Web page revision data
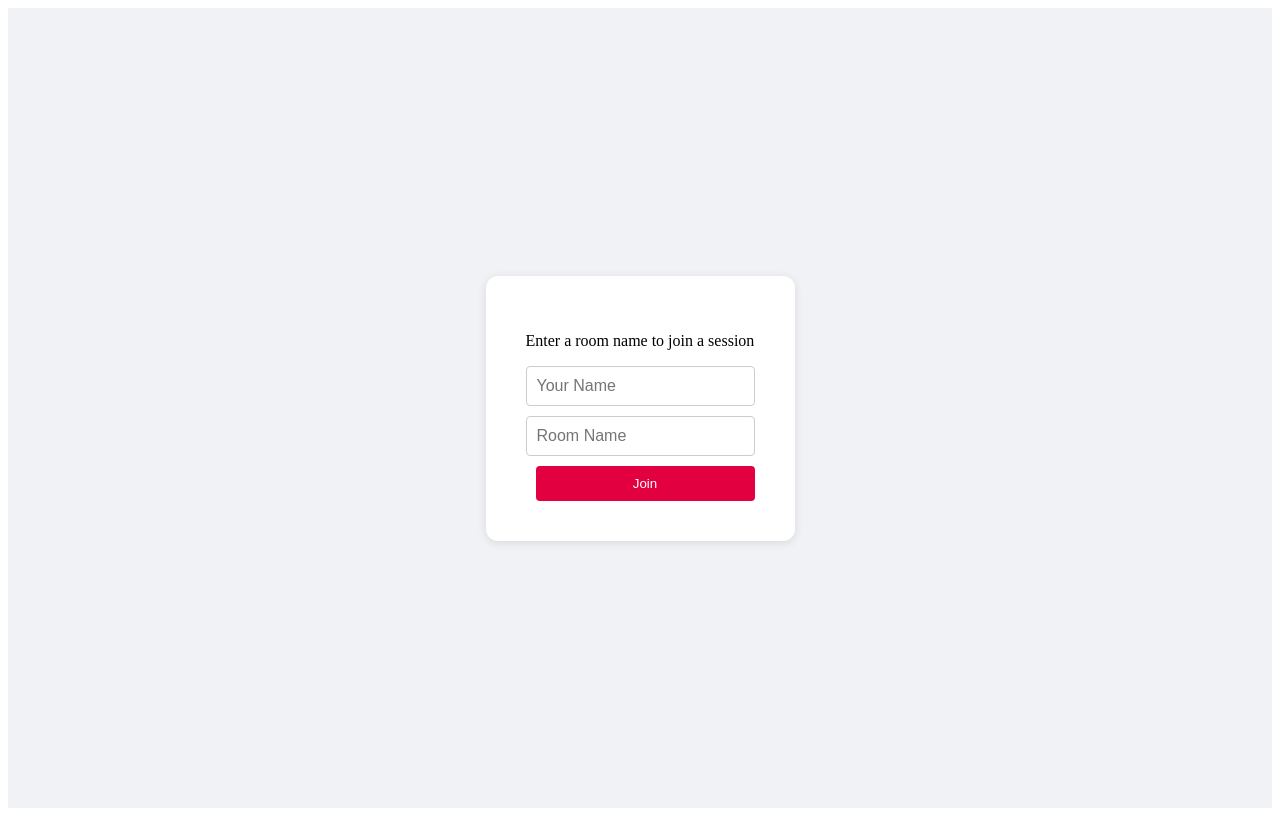
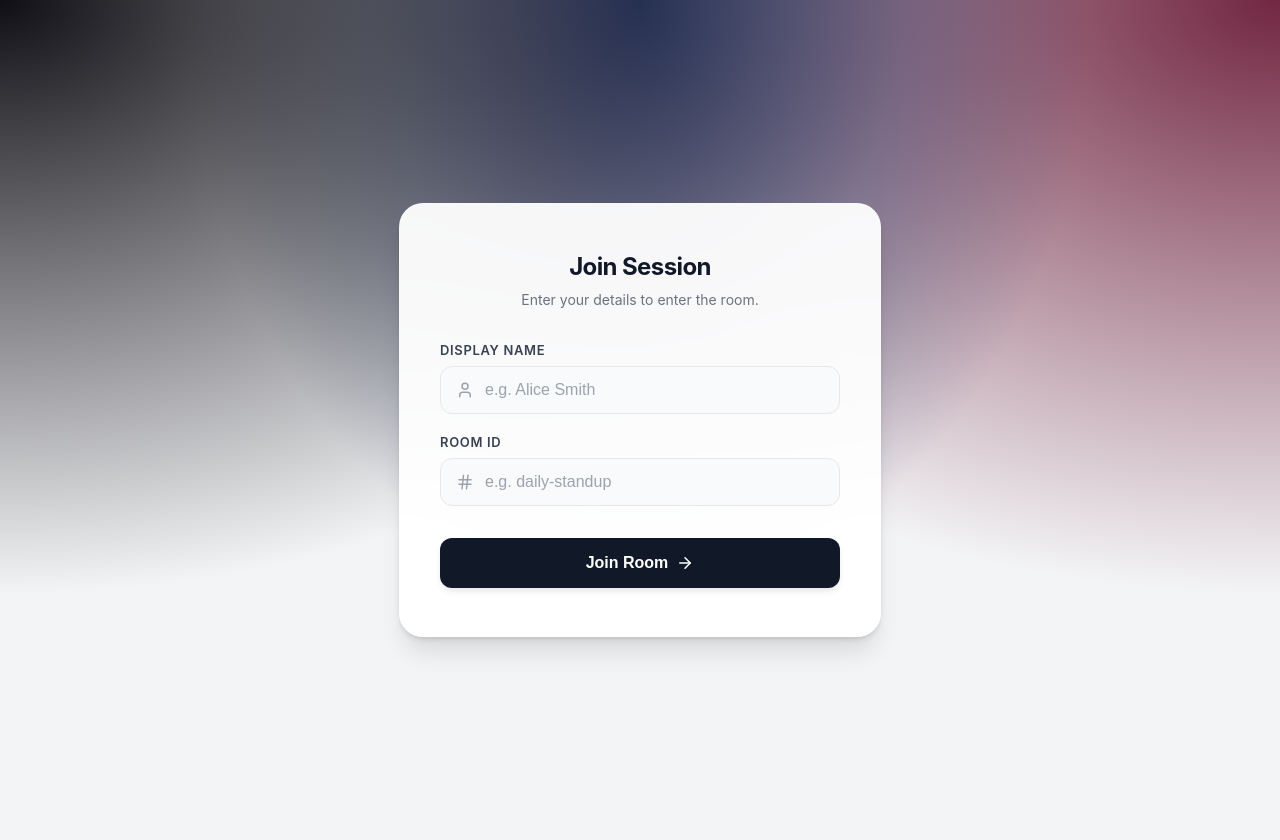
Before and after one commit to Abhinav-Anil-5670/Editor, a React app: page / in a window 1280 px wide. Before the commit the page ends 816 px from the top, so only its background shows below. Built offline with nearby package versions, Linux system fonts and the light colour scheme; the HTML template or start-up script is replaced by a standard one.

Commit message:
Add new CSS and update JSX structure

```diff
--- a/package.json
+++ b/package.json
@@ -10,6 +10,7 @@
     "preview": "vite preview"
   },
   "dependencies": {
+    "lucide-react": "^0.563.0",
     "quill": "^2.0.3",
     "react": "^19.2.0",
     "react-dom": "^19.2.0",
--- a/src/App.css
+++ b/src/App.css
@@ -1,4 +1,16 @@
 /* Styling for y-quill remote cursors */
+
+html, body {
+  margin: 0;
+  padding: 0;
+  width: 100%;
+  height: 100%;
+}
+
+#root {
+  min-height: 100vh;
+}
+
 .ql-remote-cursor {
   position: absolute;
   height: 1.5em;
--- /dev/null
+++ b/src/components/JoinPage.css
@@ -0,0 +1,136 @@
+/* Modern Reset & Base */
+.join-container {
+  display: flex;
+  align-items: center;
+  justify-content: center;
+  min-height: 100vh;
+  /* Subtle mesh gradient background */
+  background-color: #f3f4f6;
+  background-image:
+    radial-gradient(at 0% 0%, hsla(253,16%,7%,1) 0, transparent 50%),
+    radial-gradient(at 50% 0%, hsla(225,39%,30%,1) 0, transparent 50%),
+    radial-gradient(at 100% 0%, hsla(339,49%,30%,1) 0, transparent 50%);
+  background-size: cover;
+  font-family: -apple-system, BlinkMacSystemFont, "Segoe UI", Roboto, "Helvetica Neue", sans-serif;
+  padding: 20px;
+}
+
+/* Glassmorphism Card */
+.join-card {
+  width: 100%;
+  max-width: 400px;
+  background: rgba(255, 255, 255, 0.95);
+  backdrop-filter: blur(20px);
+  -webkit-backdrop-filter: blur(20px);
+  border: 1px solid rgba(255, 255, 255, 0.2);
+  border-radius: 24px;
+  box-shadow:
+    0 4px 6px -1px rgba(0, 0, 0, 0.1),
+    0 2px 4px -1px rgba(0, 0, 0, 0.06),
+    0 20px 25px -5px rgba(0, 0, 0, 0.1);
+  padding: 48px 40px;
+  animation: slideUp 0.5s ease-out;
+}
+
+/* Typography */
+.header-section {
+  text-align: center;
+  margin-bottom: 32px;
+}
+
+.title {
+  font-size: 24px;
+  font-weight: 700;
+  color: #111827;
+  margin: 0 0 8px 0;
+  letter-spacing: -0.025em;
+}
+
+.subtitle {
+  font-size: 14px;
+  color: #6b7280;
+  margin: 0;
+  line-height: 1.5;
+}
+
+/* Form Elements */
+.join-form {
+  display: flex;
+  flex-direction: column;
+  gap: 20px;
+}
+
+.input-group {
+  position: relative;
+  display: flex;
+  flex-direction: column;
+  gap: 8px;
+}
+
+.input-label {
+  font-size: 13px;
+  font-weight: 600;
+  color: #374151;
+  text-transform: uppercase;
+  letter-spacing: 0.05em;
+}
+
+.input-field {
+  width: 100%;
+  padding: 14px 16px;
+  font-size: 16px;
+  color: #1f2937;
+  background: #f9fafb;
+  border: 1px solid #e5e7eb;
+  border-radius: 12px;
+  transition: all 0.2s ease;
+  outline: none;
+  box-sizing: border-box; /* Fixes padding issues */
+}
+
+.input-field::placeholder {
+  color: #9ca3af;
+}
+
+/* SaaS Style Focus State */
+.input-field:focus {
+  background: white;
+  border-color: #6366f1; /* Indigo-500 */
+  box-shadow: 0 0 0 4px rgba(99, 102, 241, 0.15);
+}
+
+.input-field:hover {
+  border-color: #d1d5db;
+}
+
+/* Button Styling */
+.join-btn {
+  margin-top: 12px;
+  width: 100%;
+  padding: 16px;
+  font-size: 16px;
+  font-weight: 600;
+  color: white;
+  background: #111827; /* Dark Gray/Black */
+  border: none;
+  border-radius: 12px;
+  cursor: pointer;
+  transition: all 0.2s cubic-bezier(0.4, 0, 0.2, 1);
+  box-shadow: 0 4px 6px -1px rgba(0, 0, 0, 0.1);
+}
+
+.join-btn:hover {
+  background: #000;
+  transform: translateY(-1px);
+  box-shadow: 0 10px 15px -3px rgba(0, 0, 0, 0.1);
+}
+
+.join-btn:active {
+  transform: scale(0.98);
+}
+
+/* Animations */
+@keyframes slideUp {
+  from { opacity: 0; transform: translateY(20px); }
+  to { opacity: 1; transform: translateY(0); }
+}
--- a/src/components/JoinPage.jsx
+++ b/src/components/JoinPage.jsx
@@ -1,6 +1,9 @@
 import React, { useState } from 'react';
+import { ArrowRight, User, Hash } from 'lucide-react';
+import './JoinPage.css'; // Import the CSS file
 
 const JoinPage = ({ onJoin }) => {
+  // --- STRICT LOGIC PRESERVATION START ---
   const [roomInput, setRoomInput] = useState('');
   const [userInput, setUserInput] = useState('');
 
@@ -10,33 +13,58 @@ const JoinPage = ({ onJoin }) => {
       onJoin(roomInput.trim(), userInput.trim());
     }
   };
+  // --- STRICT LOGIC PRESERVATION END ---
 
   return (
-    <div style={{
-      display: 'flex', flexDirection: 'column', alignItems: 'center',
-      justifyContent: 'center', height: '100vh', backgroundColor: '#f0f2f5'
-    }}>
-      <div style={{ padding: '40px', background: 'white', borderRadius: '12px', boxShadow: '0 2px 10px rgba(0,0,0,0.1)' }}>
-        {/* <h1>Enter your Room Name</h1> */}
-        <p>Enter a room name to join a session</p>
-        <form onSubmit={handleSubmit} style={{display: 'flex', flexDirection: 'column', gap: '10px'}}>
+    <div className="join-container">
+      <div className="join-card">
+
+        {/* Header Section */}
+        <div className="header-section">
+            <h1 className="title">Join Session</h1>
+            <p className="subtitle">Enter your details to enter the room.</p>
+        </div>
+
+        <form onSubmit={handleSubmit} className="join-form">
+
+            {/* User Input Group */}
+            <div className="input-group">
+                <label className="input-label">Display Name</label>
+                <div style={{position: 'relative'}}>
                     <input
+                        className="input-field"
                         type='text'
-                placeholder="Your Name"
-                style={{ padding: '10px', fontSize: '16px', borderRadius: '4px', border: '1px solid #ccc' }}
+                        placeholder="e.g. Alice Smith"
                         value={userInput}
                         onChange={e => setUserInput(e.target.value)}
+                        style={{ paddingLeft: '44px' }} // Space for icon
                     />
+                    <User size={18} color="#9ca3af" style={{position: 'absolute', left: '16px', top: '50%', transform: 'translateY(-50%)'}} />
+                </div>
+            </div>
+
+            {/* Room Input Group */}
+            <div className="input-group">
+                <label className="input-label">Room ID</label>
+                <div style={{position: 'relative'}}>
                     <input
+                        className="input-field"
                         type="text"
                         value={roomInput}
                         onChange={(e) => setRoomInput(e.target.value)}
-                placeholder="Room Name"
-                style={{ padding: '10px', fontSize: '16px', borderRadius: '4px', border: '1px solid #ccc' }}
+                        placeholder="e.g. daily-standup"
+                        style={{ paddingLeft: '44px' }} // Space for icon
                     />
-          <button type="submit" style={{ padding: '10px 20px', marginLeft: '10px', background: '#e30041', color: '#fff', border: 'none', borderRadius: '4px', cursor: 'pointer' }}>
-            Join
+                    <Hash size={18} color="#9ca3af" style={{position: 'absolute', left: '16px', top: '50%', transform: 'translateY(-50%)'}} />
+                </div>
+            </div>
+
+            {/* Action Button */}
+            <button type="submit" className="join-btn">
+                <span>Join Room</span>
+                <ArrowRight size={18} style={{ marginLeft: '8px', verticalAlign: 'middle', display: 'inline-block' }}/>
             </button>
+
         </form>
       </div>
     </div>
```
Also changed, not shown: 1 other file (tests, documents, lock files or other folders). Lines whose indentation alone changed are shown as unchanged.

(Activity) Go through the records above, find every line with the word "column", and list those lines.

(Response to this exercise)
+  flex-direction: column;
+  flex-direction: column;
-      display: 'flex', flexDirection: 'column', alignItems: 'center',
-        <form onSubmit={handleSubmit} style={{display: 'flex', flexDirection: 'column', gap: '10px'}}>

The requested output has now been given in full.